Dean and United Way of Metropolitan Nashville partnered in applying for the grant.

The philanthropies expect the three-year grant to serve about 5,000 Nashvillians at Financial Empowerment Centers (operated by United Way) where counselors will work with clients on financial issues.

Officials expect the centers to open in March, and they are set to be at the Levy Place Center in East Nashville and at the Casa Azafran Community Center, on Nolensville Pike near Interstate 440.

The United Way’s 18 Family Resource Centers, Metro Action Commission, Metro Social Services and state offices that provide welfare benefits through the Temporary Assistance to Needy Families program will host satellite locations, according to Dean’s office.

Former Metro Councilman and former chairman of the Metro Homelessness Commission Erik Cole will oversee the Financial Empowerment Center program out of the Mayor’s Office of Economic and Community Development.

That position is to be funded through the Living Cities and Bloomberg philanthropies.

Belmont University is expected to train six United Way financial counselors to staff the centers.

Denver, Philadelphia, San Antonio and Lansing, Mich., were also selected to receive Financial Empowerment Center grants.

5 Comments on this post:

By: Ask01 on 1/9/13 at 4:53

While I applaud efforts to spur the homeless and low income individuals to help themselves, I have to wonder about a few issues.

First and foremost, I notice this is a three year grant. Given Mayor Dean's interest in the money and his past track record, I hope there are no hidden strings which will require the city to fund this after the grant ends. It would be true to form for our mayor to enter into an agreement which will cost us money even after he thankfully leaves office.

Second, wouldn't it be more advantageous to actually create jobs for those needing them than to create a boondoggle job for an ex councilman? I feel almost certain, given the nature of the work, those hired to provide the counselling will be capable of finding employment without the help of a grant, thus creating more boondoggle jobs.

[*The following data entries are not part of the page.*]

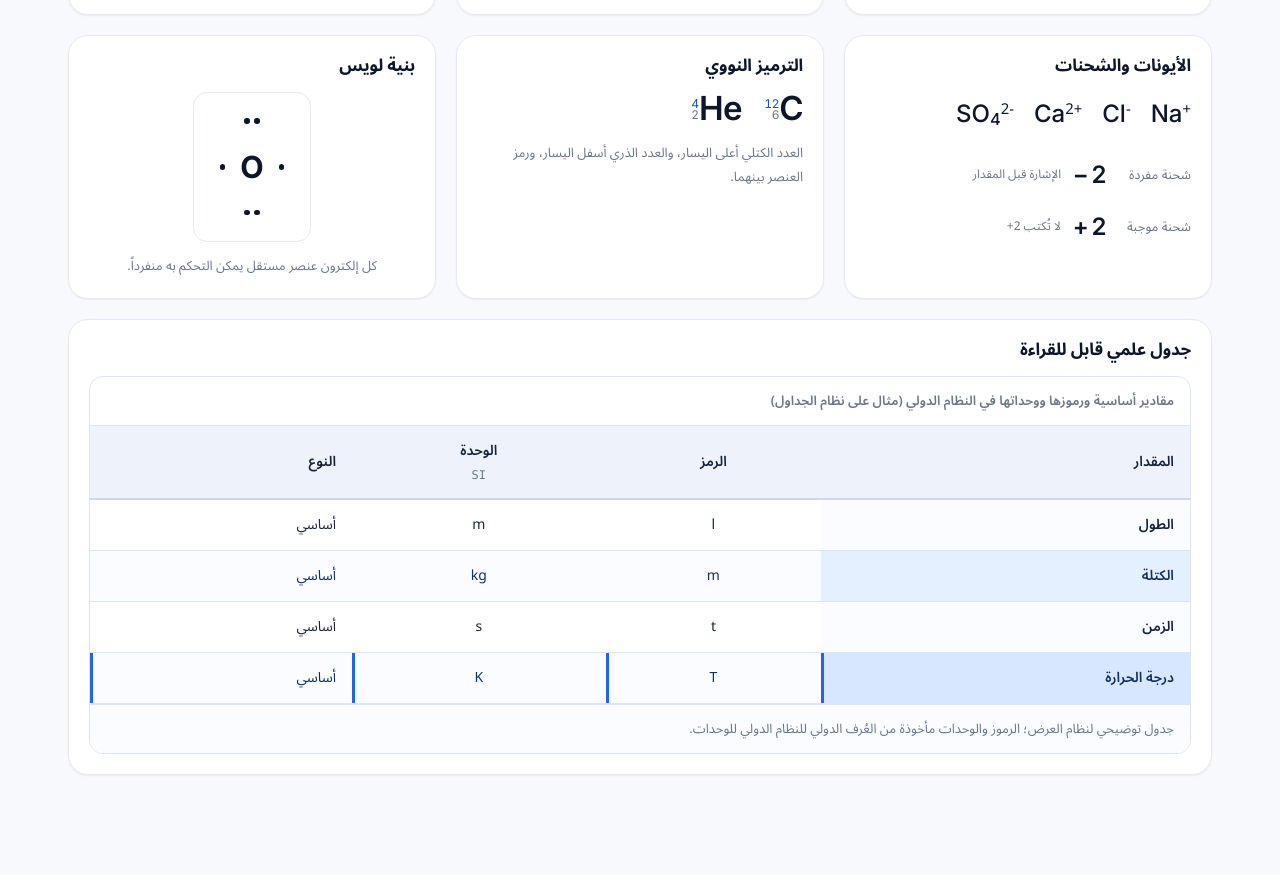
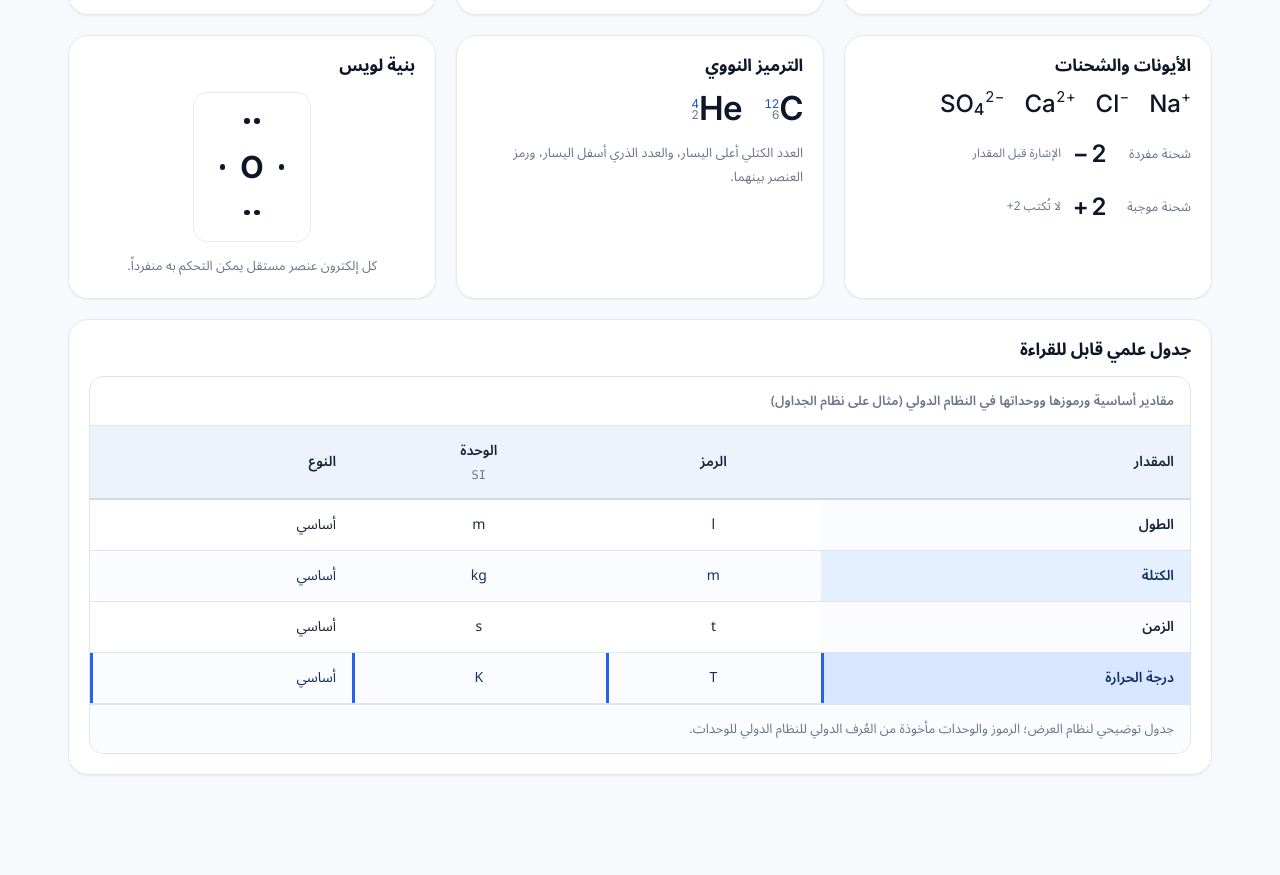
Before and after one commit to johntaylorjt8870-cell/Interactive-Chemistry-Grade8, a React (Vite) app: page / in a window 1280 px wide. Shown: the part 2760-3635 px from the top of the page. Built offline with nearby package versions, Linux system fonts and the light colour scheme.

Commit message:
fix(science): lock ionic charges to upper-right
Co-authored-by: arena-agent <297053741+arena-agent@users.noreply.github.com>

```diff
--- a/src/scientific/IonNotation.tsx
+++ b/src/scientific/IonNotation.tsx
@@ -50,7 +50,7 @@ export function IonNotation({
         dir="ltr"
         role="math"
         aria-label={accessible}
-        data-ion={`${formula}${parsed.display}`}
+        data-ion={`${formula}${parsed.magnitude}${sign}`}
       >
         <span className="ion-stacked__charge sci" aria-hidden="true">
           <span className="ion-stacked__magnitude">{parsed.magnitude}</span>
@@ -69,9 +69,11 @@ export function IonNotation({
       dir="ltr"
       role="math"
       aria-label={accessible}
-      data-ion={`${formula}${parsed.display}`}
+      data-ion={`${formula}${parsed.magnitude}${sign}`}
     >
-      <ChemicalFormula formula={formula} size={size} />
+      <span className="ion-notation__body">
+        <ChemicalFormula formula={formula} size={size} />
+      </span>
       <SciSup className="ion-notation__charge">
         {parsed.magnitude ? (
           <span className="ion-notation__magnitude">{parsed.magnitude}</span>
@@ -145,8 +147,10 @@ export function SubscriptedIon({ symbol, index, charge, className }: Subscripted
   const parsed = charge === undefined ? null : normalizeCharge(charge)
   return (
     <span className={['ion-notation', className].filter(Boolean).join(' ')} dir="ltr" role="math">
-      <span className="chem-formula__element">{symbol}</span>
-      <SciSub>{index}</SciSub>
+      <span className="ion-notation__body">
+        <span className="chem-formula__element">{symbol}</span>
+        <SciSub>{index}</SciSub>
+      </span>
       {parsed ? (
         <SciSup className="ion-notation__charge">
           <span className="ion-notation__magnitude">{parsed.magnitude}</span>
--- a/src/styles/scientific-components.css
+++ b/src/styles/scientific-components.css
@@ -104,17 +104,55 @@
 
 /* --- Ions ----------------------------------------------------------------- */
 
-.ion-notation,
+.ion-notation {
+  display: inline-grid;
+  grid-template-columns: max-content max-content;
+  grid-template-rows: 1fr;
+  align-items: start;
+  direction: ltr;
+  unicode-bidi: isolate;
+  isolation: isolate;
+  color: var(--text-strong);
+  white-space: nowrap;
+  vertical-align: middle;
+}
+
+.ion-notation__body {
+  grid-column: 1;
+  grid-row: 1;
+  display: inline-flex;
+  align-items: baseline;
+  direction: ltr;
+  unicode-bidi: isolate;
+  font-family: var(--font-latin);
+  line-height: 1;
+}
+
+.ion-notation__charge {
+  grid-column: 2;
+  grid-row: 1;
+  display: inline-flex;
+  flex-direction: row;
+  align-items: flex-start;
+  direction: ltr;
+  unicode-bidi: isolate;
+  position: static;
+  inset: auto;
+  transform: translateY(-0.12em);
+  gap: 0.015em;
+  margin-inline-start: 0.025em;
+  font-family: var(--font-latin);
+  font-size: 0.62em;
+  line-height: 1;
+}
+
 .ion-stacked {
   display: inline-flex;
   align-items: baseline;
   direction: ltr;
   unicode-bidi: isolate;
+  isolation: isolate;
   color: var(--text-strong);
-}
-
-.ion-notation__charge {
-  font-size: 0.62em;
 }
 
 .ion-notation--sm {
```
Also changed, not shown: 2 other files (tests, documents, lock files or other folders).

I can only surmise Mayor Dean wishes to append this program to his resume as a bit of fluff to underline his facade of caring about the less fortunate. We need to watch out for Karl, as I fear he is setting his sights on higher political office. God help us all.

By: Jughead on 1/9/13 at 7:59

Tell them to quit buying drugs, having babies, eating junk food, and drinking Old English 40 oz'rs. That will fix the problem.

By: WickedTribe on 1/9/13 at 11:18

When you're low income, all the counseling in the world isn't going to pay your bills. Counseling is for middle class people with bad fiscal skills.

By: budlight on 1/10/13 at 8:49

Wicked I agree. And who's gonna get the 2 million dollars? 6 counselors from Belmont? DUH

By: courier37027 on 1/10/13 at 7:16

I do not know anyone--poor or otherwise--without a cell phone. There has to be a free app or radio where they can listen to Dave Ramsey. Probably a lot cheaper than this grant.